### What you have to do
Find the string "grid" in the entries and copy each line that has it.

### Information supplied
----------
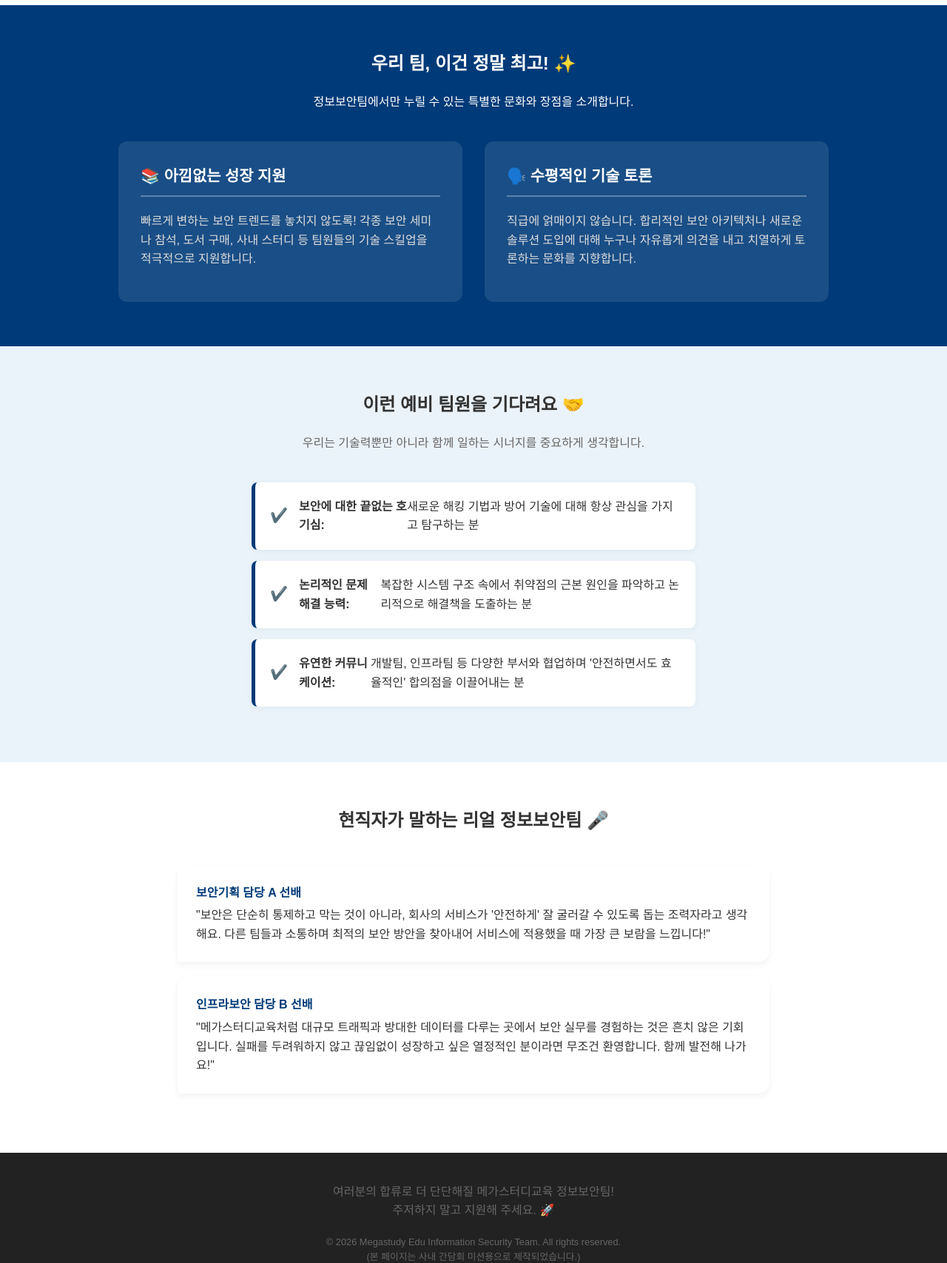
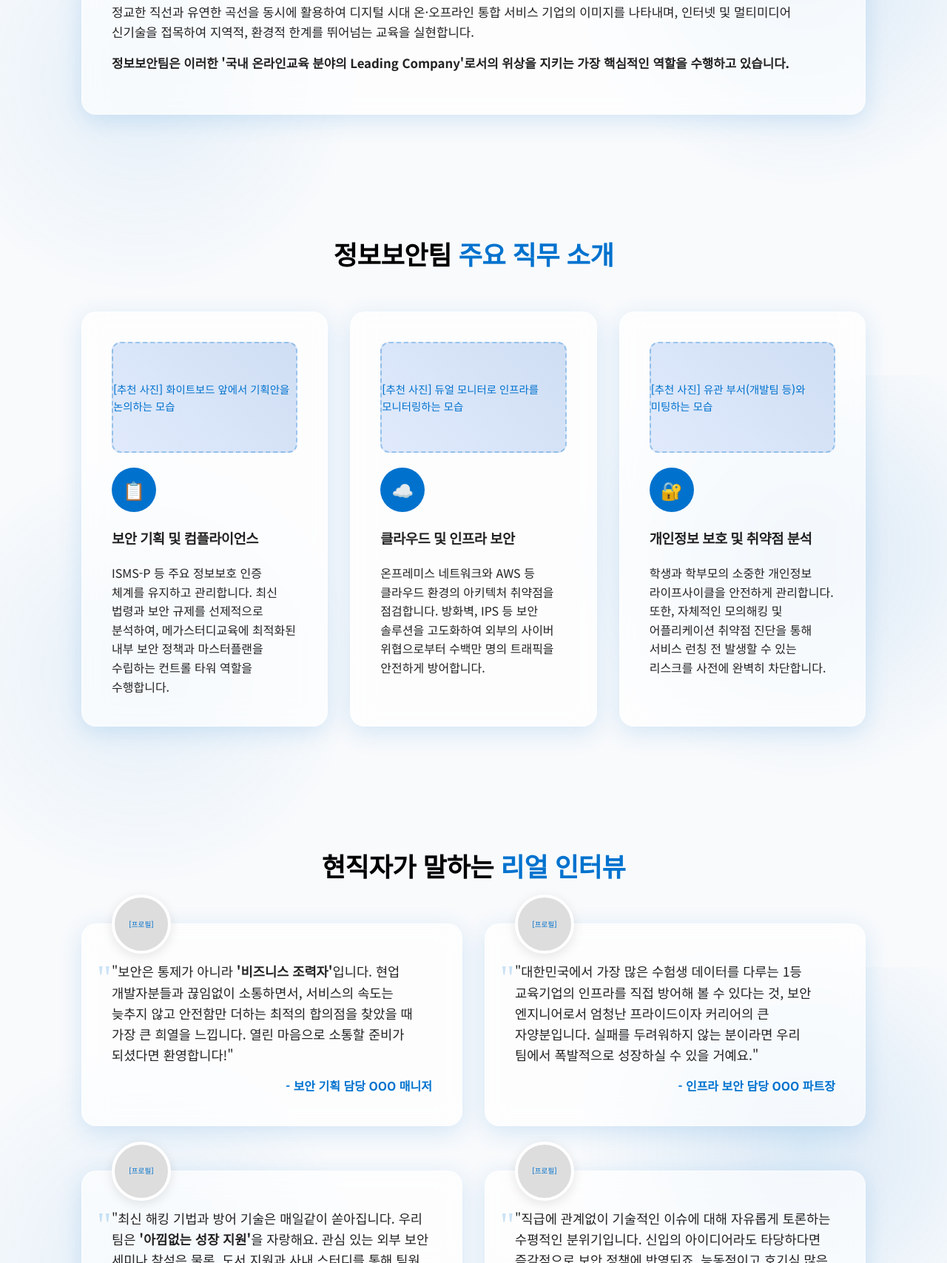
Before and after one commit to 2vvay/megastudy_infosec, a plain HTML site: page index.html in a window 1280 px wide. Shown: the part 1093-2800 px from the top of the page at 74% size. Drawn offline with Linux system fonts and the light colour scheme.

Commit message:
Update index.html

```diff
--- a/index.html
+++ b/index.html
@@ -4,145 +4,220 @@
     <meta charset="UTF-8">
     <meta name="viewport" content="width=device-width, initial-scale=1.0">
     <title>메가스터디교육 정보보안팀 직무 소개</title>
+    <!-- Noto Sans KR 폰트 적용 -->
+    <link href="https://fonts.googleapis.com/css2?family=Noto+Sans+KR:wght@300;400;500;700;900&display=swap" rel="stylesheet">
     <style>
-        /* 기본 스타일 설정 */
+        /* 브랜드 컬러 및 기본 변수 설정 */
         :root {
-            --mega-blue: #003A78; /* 메가스터디교육 연상 딥 블루 */
-            --light-blue: #EBF3FA;
-            --text-dark: #333333;
-            --text-gray: #666666;
+            --mega-blue: #0072CE; /* Pantone 285 C (C:90 M:45) */
+            --mega-black: #000000; /* Logotype Black 100% */
+            --text-dark: #222222;
+            --text-gray: #555555;
+
+            /* 글라스모피즘 효과 변수 */
+            --glass-bg: rgba(255, 255, 255, 0.65);
+            --glass-border: rgba(255, 255, 255, 0.4);
+            --glass-shadow: 0 8px 32px 0 rgba(0, 114, 206, 0.15);
         }
-        * { box-sizing: border-box; margin: 0; padding: 0; }
-        body { font-family: 'Pretendard', 'Malgun Gothic', sans-serif; color: var(--text-dark); line-height: 1.6; }
-        h1, h2, h3 { font-weight: 700; margin-bottom: 20px; }
-        p { margin-bottom: 15px; color: var(--text-gray); }
-        .container { max-width: 1000px; margin: 0 auto; padding: 60px 20px; }
 
-        /* 섹션별 배경 */
-        .bg-white { background-color: #FFFFFF; }
-        .bg-light { background-color: var(--light-blue); }
-        .bg-dark { background-color: var(--mega-blue); color: #FFFFFF; }
-        .bg-dark p, .bg-dark h2 { color: #FFFFFF; }
+        * { box-sizing: border-box; margin: 0; padding: 0; word-break: keep-all; }
 
-        /* Hero 섹션 (인트로) */
-        .hero { text-align: center; padding: 100px 20px; }
-        .hero h1 { font-size: 2.5rem; color: var(--mega-blue); margin-bottom: 10px; }
-        .hero p { font-size: 1.2rem; }
-        .badge { display: inline-block; background: var(--mega-blue); color: #fff; padding: 5px 15px; border-radius: 20px; font-size: 0.9rem; margin-bottom: 20px; }
+        body {
+            font-family: 'Noto Sans KR', sans-serif;
+            color: var(--text-dark);
+            line-height: 1.6;
+            /* 글라스모피즘을 돋보이게 하는 입체적인 배경 */
+            background-color: #f8fafc;
+            background-image:
+                radial-gradient(circle at 15% 50%, rgba(0, 114, 206, 0.08), transparent 25%),
+                radial-gradient(circle at 85% 30%, rgba(0, 114, 206, 0.12), transparent 25%);
+            background-attachment: fixed;
+            overflow-x: hidden;
+        }
 
-        /* 그리드 레이아웃 (카드형) */
-        .grid { display: grid; grid-template-columns: repeat(auto-fit, minmax(300px, 1fr)); gap: 30px; margin-top: 40px; }
+        /* 텍스트 하이라이트 */
+        .highlight { color: var(--mega-blue); font-weight: 700; }
 
-        /* 카드 디자인 */
-        .card { background: #fff; padding: 30px; border-radius: 12px; box-shadow: 0 4px 15px rgba(0,0,0,0.05); transition: transform 0.3s ease; }
-        .card:hover { transform: translateY(-5px); }
-        .card h3 { color: var(--mega-blue); font-size: 1.3rem; border-bottom: 2px solid var(--light-blue); padding-bottom: 10px; }
+        /* 공통 컨테이너 */
+        .container { max-width: 1100px; margin: 0 auto; padding: 80px 20px; position: relative; z-index: 2; }
 
-        /* 역량 체크리스트 */
-        .check-list { list-style: none; text-align: left; max-width: 600px; margin: 0 auto; }
-        .check-list li { background: #fff; margin-bottom: 15px; padding: 20px; border-radius: 8px; box-shadow: 0 2px 10px rgba(0,0,0,0.05); border-left: 5px solid var(--mega-blue); display: flex; align-items: center; }
-        .check-list li::before { content: '✔️'; margin-right: 15px; font-size: 1.2rem; }
+        /* 헤더 & 로고 */
+        header { padding: 20px 40px; display: flex; align-items: center; justify-content: space-between; position: absolute; width: 100%; top: 0; z-index: 10; }
+        .logo-img { height: 40px; object-fit: contain; } /* megastydu-si.png 파일이 로드되는 부분 */
 
-        /* 인터뷰 섹션 */
-        .interview-bubble { background: #fff; padding: 25px; border-radius: 15px 15px 15px 0; margin-bottom: 20px; box-shadow: 0 4px 10px rgba(0,0,0,0.05); position: relative; }
-        .interview-bubble::after { content: ''; position: absolute; bottom: 0; left: -10px; border-width: 10px 10px 0 0; border-style: solid; border-color: #fff transparent transparent transparent; }
-        .interviewer { font-weight: bold; color: var(--mega-blue); margin-bottom: 5px; }
+        /* 글라스모피즘 카드 공통 스타일 */
+        .glass-card {
+            background: var(--glass-bg);
+            backdrop-filter: blur(16px);
+            -webkit-backdrop-filter: blur(16px);
+            border: 1px solid var(--glass-border);
+            border-radius: 20px;
+            box-shadow: var(--glass-shadow);
+            padding: 40px;
+            transition: all 0.4s cubic-bezier(0.25, 0.8, 0.25, 1);
+        }
+
+        /* 호버 반응형 액션 */
+        .glass-card:hover {
+            transform: translateY(-10px);
+            box-shadow: 0 15px 40px 0 rgba(0, 114, 206, 0.25);
+            background: rgba(255, 255, 255, 0.85);
+            border: 1px solid rgba(255, 255, 255, 0.8);
+        }
+
+        h1, h2, h3 { font-weight: 700; margin-bottom: 20px; letter-spacing: -0.5px; }
+        h2 { font-size: 2.2rem; text-align: center; margin-bottom: 50px; color: var(--mega-black); }
+
+        /* 사진 추천 플레이스홀더 (개발 시 실제 img 태그로 변경) */
+        .photo-placeholder {
+            width: 100%;
+            background: linear-gradient(45deg, #e0eafc, #cfdef3);
+            border-radius: 12px;
+            display: flex; align-items: center; justify-content: center;
+            color: var(--mega-blue); font-weight: 500; font-size: 0.9rem;
+            border: 2px dashed rgba(0, 114, 206, 0.3);
+            margin-bottom: 20px;
+        }
+
+        /* Hero 섹션 */
+        .hero { min-height: 100vh; display: flex; align-items: center; justify-content: center; text-align: center; position: relative; padding-top: 80px; }
+        .hero h1 { font-size: 3.5rem; color: var(--mega-black); line-height: 1.3; margin-bottom: 20px; font-weight: 900; }
+        .hero p { font-size: 1.2rem; color: var(--text-gray); margin-bottom: 40px; }
+
+        /* 브랜드 심볼 의미 섹션 */
+        .brand-story { display: flex; flex-wrap: wrap; gap: 40px; align-items: center; }
+        .brand-story .text-box { flex: 1; min-width: 300px; }
+        .brand-story .text-box p { font-size: 1.05rem; margin-bottom: 15px; }
+
+        /* 그리드 레이아웃 */
+        .grid-3 { display: grid; grid-template-columns: repeat(auto-fit, minmax(300px, 1fr)); gap: 30px; }
+        .grid-2 { display: grid; grid-template-columns: repeat(auto-fit, minmax(400px, 1fr)); gap: 30px; }
+
+        /* 아이콘 스타일 */
+        .icon-circle { width: 60px; height: 60px; background: var(--mega-blue); color: white; border-radius: 50%; display: flex; align-items: center; justify-content: center; font-size: 1.5rem; margin-bottom: 20px; }
+
+        /* 인터뷰 섹션 확장 */
+        .interview-card { position: relative; padding-top: 50px; }
+        .profile-pic { width: 80px; height: 80px; border-radius: 50%; background: #ddd; position: absolute; top: -40px; left: 40px; border: 4px solid #fff; box-shadow: 0 4px 15px rgba(0,0,0,0.1); }
+        .interview-card p.quote { font-size: 1.1rem; font-style: normal; color: var(--text-dark); margin-bottom: 15px; position: relative; }
+        .interview-card p.quote::before { content: '"'; font-size: 3rem; color: rgba(0, 114, 206, 0.2); position: absolute; top: -15px; left: -20px; font-family: serif; }
+        .interview-card .author { font-weight: 700; color: var(--mega-blue); display: block; text-align: right; }
 
         /* 푸터 */
-        footer { text-align: center; padding: 40px 20px; background: #222; color: #aaa; }
+        footer { text-align: center; padding: 60px 20px; background: var(--mega-black); color: #fff; }
+        footer .logo-img { filter: brightness(0) invert(1); margin-bottom: 20px; } /* 어두운 배경용 White 로고 적용 */
+
+        /* 반응형 모바일 최적화 */
+        @media (max-width: 768px) {
+            .hero h1 { font-size: 2.2rem; }
+            .glass-card { padding: 30px 20px; }
+            br.desktop-only { display: none; } /* 모바일에서는 줄바꿈 무시 */
+        }
     </style>
 </head>
 <body>
 
-    <!-- Section 1: Hero -->
-    <header class="hero bg-light">
-        <div class="container">
-            <span class="badge">메력 3기 | 직무 밀착 취재</span>
-            <h1>안전한 배움의 공간을 지키는<br>보이지 않는 방패 🛡️</h1>
-            <p>메가스터디교육 정보보안팀은 어떻게 일하고 있을까요?<br>예비 보안 인재들을 위해 우리 팀의 모든 것을 공개합니다.</p>
-        </div>
+    <!-- Header (로고) -->
+    <header>
+        <!-- ❗ megastydu-si 라는 파일명의 이미지 경로를 src에 맞춰주세요. 확장자가 png/jpg 등일 것입니다. -->
+        <img src="megastydu-si.png" alt="메가스터디교육 로고" class="logo-img">
     </header>
 
-    <!-- Section 2: 팀 & 업무 소개 -->
-    <section class="bg-white">
-        <div class="container">
-            <h2 style="text-align: center;">팀 소개 및 주요 업무 💻</h2>
-            <p style="text-align: center;">수백만 수험생과 임직원의 소중한 데이터를 보호하고, 흔들림 없는 인프라를 수호합니다.</p>
+    <!-- Section 1: Hero (인트로) -->
+    <section class="hero container">
+        <div class="glass-card" style="max-width: 900px; width: 100%; border-top: 4px solid var(--mega-blue);">
+            <!-- 📷 추천 사진 1: 팀 전체가 밝게 웃으며 회의하거나 모니터를 보는 와이드 배경 사진 -->
+            <div class="photo-placeholder" style="height: 250px;">
+                [추천 사진 1] 활기찬 정보보안팀 단체 사진 또는 세련된 보안 관제실 배경
+            </div>
+            <h1>디지털 시대의 교육을 수호하는<br class="desktop-only"><span class="highlight">무한한 가능성의 방패</span></h1>
+            <p>1등 교육 기업 메가스터디교육의 온·오프라인 통합 서비스를 지키는<br class="desktop-only">정보보안팀의 일하는 방식과 문화를 소개합니다.</p>
+        </div>
+    </section>
 
-            <div class="grid">
-                <div class="card">
-                    <h3>보안 기획 / 컴플라이언스</h3>
-                    <p>최신 법령과 규제를 분석하여 회사에 맞는 보안 정책을 수립합니다. ISMS-P 등 주요 정보보호 인증을 유지하고 관리하는 핵심 역할을 수행합니다.</p>
-                </div>
-                <div class="card">
-                    <h3>인프라 / 클라우드 보안</h3>
-                    <p>서버, 네트워크, 클라우드 환경의 취약점을 점검하고 보안 시스템을 운영합니다. 외부의 사이버 위협으로부터 메가스터디의 인프라를 안전하게 방어합니다.</p>
-                </div>
-                <div class="card">
-                    <h3>개인정보 보호 / 사고 대응</h3>
-                    <p>고객의 소중한 개인정보가 안전하게 처리되도록 모니터링하며, 보안 이벤트 발생 시 신속하게 원인을 분석하고 침해 사고에 대응합니다.</p>
-                </div>
+    <!-- Section 2: 메가스터디 로고 의미 (Brand Identity) -->
+    <section class="container">
+        <h2>우리가 지키는 가치, <span class="highlight">MegaStudy</span></h2>
+        <div class="glass-card brand-story">
+            <div class="text-box">
+                <p>메가스터디교육의 심볼은 영문 <strong>MegaStudy</strong>를 기본으로, <strong>Mega의 'M'</strong>자와 <strong>Study의 'S'</strong> 두 글자를 기초로 제작되었습니다. 특히 중심부의 <strong>'S'자는 무한대(∞) 기호로 변형</strong>하여 <span class="highlight">무한한 교육의 가능성</span>을 표현합니다.</p>
+                <p>정교한 직선과 유연한 곡선을 동시에 활용하여 디지털 시대 온·오프라인 통합 서비스 기업의 이미지를 나타내며, 인터넷 및 멀티미디어 신기술을 접목하여 지역적, 환경적 한계를 뛰어넘는 교육을 실현합니다.</p>
+                <p><strong>정보보안팀은 이러한 '국내 온라인교육 분야의 Leading Company'로서의 위상을 지키는 가장 핵심적인 역할을 수행하고 있습니다.</strong></p>
             </div>
         </div>
     </section>
 
-    <!-- Section 3: 팀 장점 -->
-    <section class="bg-dark">
-        <div class="container">
-            <h2 style="text-align: center;">우리 팀, 이건 정말 최고! ✨</h2>
-            <p style="text-align: center;">정보보안팀에서만 누릴 수 있는 특별한 문화와 장점을 소개합니다.</p>
+    <!-- Section 3: 직무 소개 -->
+    <section class="container">
+        <h2>정보보안팀 <span class="highlight">주요 직무 소개</span></h2>
+        <div class="grid-3">
+            <div class="glass-card">
+                <!-- 📷 추천 사진 2 -->
+                <div class="photo-placeholder" style="height: 150px;">[추천 사진] 화이트보드 앞에서 기획안을 논의하는 모습</div>
+                <div class="icon-circle">📋</div>
+                <h3>보안 기획 및 컴플라이언스</h3>
+                <p>ISMS-P 등 주요 정보보호 인증 체계를 유지하고 관리합니다. 최신 법령과 보안 규제를 선제적으로 분석하여, 메가스터디교육에 최적화된 내부 보안 정책과 마스터플랜을 수립하는 컨트롤 타워 역할을 수행합니다.</p>
+            </div>
 
-            <div class="grid">
-                <div class="card" style="background: rgba(255,255,255,0.1); color: #fff; box-shadow: none;">
-                    <h3 style="color: #fff; border-color: rgba(255,255,255,0.3);">📚 아낌없는 성장 지원</h3>
-                    <p style="color: #ddd;">빠르게 변하는 보안 트렌드를 놓치지 않도록! 각종 보안 세미나 참석, 도서 구매, 사내 스터디 등 팀원들의 기술 스킬업을 적극적으로 지원합니다.</p>
-                </div>
-                <div class="card" style="background: rgba(255,255,255,0.1); color: #fff; box-shadow: none;">
-                    <h3 style="color: #fff; border-color: rgba(255,255,255,0.3);">🗣️ 수평적인 기술 토론</h3>
-                    <p style="color: #ddd;">직급에 얽매이지 않습니다. 합리적인 보안 아키텍처나 새로운 솔루션 도입에 대해 누구나 자유롭게 의견을 내고 치열하게 토론하는 문화를 지향합니다.</p>
-                </div>
+            <div class="glass-card">
+                <!-- 📷 추천 사진 3 -->
+                <div class="photo-placeholder" style="height: 150px;">[추천 사진] 듀얼 모니터로 인프라를 모니터링하는 모습</div>
+                <div class="icon-circle">☁️</div>
+                <h3>클라우드 및 인프라 보안</h3>
+                <p>온프레미스 네트워크와 AWS 등 클라우드 환경의 아키텍처 취약점을 점검합니다. 방화벽, IPS 등 보안 솔루션을 고도화하여 외부의 사이버 위협으로부터 수백만 명의 트래픽을 안전하게 방어합니다.</p>
+            </div>
+
+            <div class="glass-card">
+                <!-- 📷 추천 사진 4 -->
+                <div class="photo-placeholder" style="height: 150px;">[추천 사진] 유관 부서(개발팀 등)와 미팅하는 모습</div>
+                <div class="icon-circle">🔐</div>
+                <h3>개인정보 보호 및 취약점 분석</h3>
+                <p>학생과 학부모의 소중한 개인정보 라이프사이클을 안전하게 관리합니다. 또한, 자체적인 모의해킹 및 어플리케이션 취약점 진단을 통해 서비스 런칭 전 발생할 수 있는 리스크를 사전에 완벽히 차단합니다.</p>
             </div>
         </div>
     </section>
 
-    <!-- Section 4: 요구 역량 -->
-    <section class="bg-light">
-        <div class="container">
-            <h2 style="text-align: center;">이런 예비 팀원을 기다려요 🤝</h2>
-            <p style="text-align: center;">우리는 기술력뿐만 아니라 함께 일하는 시너지를 중요하게 생각합니다.</p>
+    <!-- Section 4: 팀원 인터뷰 (내용 대폭 추가) -->
+    <section class="container">
+        <h2>현직자가 말하는 <span class="highlight">리얼 인터뷰</span></h2>
+        <div class="grid-2" style="row-gap: 60px;">
 
-            <ul class="check-list" style="margin-top: 40px;">
-                <li><strong>보안에 대한 끝없는 호기심:</strong> 새로운 해킹 기법과 방어 기술에 대해 항상 관심을 가지고 탐구하는 분</li>
-                <li><strong>논리적인 문제 해결 능력:</strong> 복잡한 시스템 구조 속에서 취약점의 근본 원인을 파악하고 논리적으로 해결책을 도출하는 분</li>
-                <li><strong>유연한 커뮤니케이션:</strong> 개발팀, 인프라팀 등 다양한 부서와 협업하며 '안전하면서도 효율적인' 합의점을 이끌어내는 분</li>
-            </ul>
-        </div>
-    </section>
+            <div class="glass-card interview-card">
+                <!-- 📷 추천 사진 5: 팀원 A의 프로필 사진 -->
+                <div class="profile-pic photo-placeholder" style="border-radius: 50%; font-size: 0.6rem;">[프로필]</div>
+                <p class="quote">"보안은 통제가 아니라 <strong>'비즈니스 조력자'</strong>입니다. 현업 개발자분들과 끊임없이 소통하면서, 서비스의 속도는 늦추지 않고 안전함만 더하는 최적의 합의점을 찾았을 때 가장 큰 희열을 느낍니다. 열린 마음으로 소통할 준비가 되셨다면 환영합니다!"</p>
+                <span class="author">- 보안 기획 담당 OOO 매니저</span>
+            </div>
 
-    <!-- Section 5: 팀원 인터뷰 -->
-    <section class="bg-white">
-        <div class="container">
-            <h2 style="text-align: center;">현직자가 말하는 리얼 정보보안팀 🎤</h2>
-            <div style="max-width: 800px; margin: 40px auto 0;">
+            <div class="glass-card interview-card">
+                <!-- 📷 추천 사진 6: 팀원 B의 프로필 사진 -->
+                <div class="profile-pic photo-placeholder" style="border-radius: 50%; font-size: 0.6rem;">[프로필]</div>
+                <p class="quote">"대한민국에서 가장 많은 수험생 데이터를 다루는 1등 교육기업의 인프라를 직접 방어해 볼 수 있다는 것, 보안 엔지니어로서 엄청난 프라이드이자 커리어의 큰 자양분입니다. 실패를 두려워하지 않는 분이라면 우리 팀에서 폭발적으로 성장하실 수 있을 거예요."</p>
+                <span class="author">- 인프라 보안 담당 OOO 파트장</span>
+            </div>
 
-                <div class="interview-bubble">
-                    <div class="interviewer">보안기획 담당 A 선배</div>
-                    "보안은 단순히 통제하고 막는 것이 아니라, 회사의 서비스가 '안전하게' 잘 굴러갈 수 있도록 돕는 조력자라고 생각해요. 다른 팀들과 소통하며 최적의 보안 방안을 찾아내어 서비스에 적용했을 때 가장 큰 보람을 느낍니다!"
-                </div>
+            <div class="glass-card interview-card">
+                <!-- 📷 추천 사진 7: 팀원 C의 프로필 사진 -->
+                <div class="profile-pic photo-placeholder" style="border-radius: 50%; font-size: 0.6rem;">[프로필]</div>
+                <p class="quote">"최신 해킹 기법과 방어 기술은 매일같이 쏟아집니다. 우리 팀은 <strong>'아낌없는 성장 지원'</strong>을 자랑해요. 관심 있는 외부 보안 세미나 참석은 물론, 도서 지원과 사내 스터디를 통해 팀원 모두가 함께 공부하고 최신 트렌드를 공유하는 문화가 정착되어 있습니다."</p>
+                <span class="author">- 취약점 분석 담당 OOO 사원</span>
+            </div>
 
-                <div class="interview-bubble">
-                    <div class="interviewer">인프라보안 담당 B 선배</div>
-                    "메가스터디교육처럼 대규모 트래픽과 방대한 데이터를 다루는 곳에서 보안 실무를 경험하는 것은 흔치 않은 기회입니다. 실패를 두려워하지 않고 끊임없이 성장하고 싶은 열정적인 분이라면 무조건 환영합니다. 함께 발전해 나가요!"
-                </div>
+            <div class="glass-card interview-card">
+                <!-- 📷 추천 사진 8: 팀원 D의 프로필 사진 -->
+                <div class="profile-pic photo-placeholder" style="border-radius: 50%; font-size: 0.6rem;">[프로필]</div>
+                <p class="quote">"직급에 관계없이 기술적인 이슈에 대해 자유롭게 토론하는 수평적인 분위기입니다. 신입의 아이디어라도 타당하다면 즉각적으로 보안 정책에 반영되죠. 능동적이고 호기심 많은 예비 보안 전문가분들의 많은 지원을 기다리겠습니다."</p>
+                <span class="author">- 개인정보 보호 담당 OOO 팀장</span>
+            </div>
 
-            </div>
         </div>
     </section>
 
     <!-- Footer -->
     <footer>
-        <p>여러분의 합류로 더 단단해질 메가스터디교육 정보보안팀!<br>주저하지 말고 지원해 주세요. 🚀</p>
-        <p style="margin-top: 20px; font-size: 0.8rem;">© 2026 Megastudy Edu Information Security Team. All rights reserved.<br>(본 페이지는 사내 간담회 미션용으로 제작되었습니다.)</p>
+        <img src="megastydu-si.png" alt="메가스터디교육 로고" class="logo-img">
+        <p>무한한 교육의 가능성을 안전하게 지키는 곳,<br>메가스터디교육 정보보안팀에서 당신의 도전을 기다립니다.</p>
+        <p style="margin-top: 30px; font-size: 0.8rem; color: rgba(255,255,255,0.5);">© Megastudy Edu Information Security Team. All rights reserved.</p>
     </footer>
 
 </body>
```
----------
### Output for this task
-        .grid { display: grid; grid-template-columns: repeat(auto-fit, minmax(300px, 1fr)); gap: 30px; margin-top: 40px; }
+        .grid-3 { display: grid; grid-template-columns: repeat(auto-fit, minmax(300px, 1fr)); gap: 30px; }
+        .grid-2 { display: grid; grid-template-columns: repeat(auto-fit, minmax(400px, 1fr)); gap: 30px; }
-            <div class="grid">
+        <div class="grid-3">
-            <div class="grid">
+        <div class="grid-2" style="row-gap: 60px;">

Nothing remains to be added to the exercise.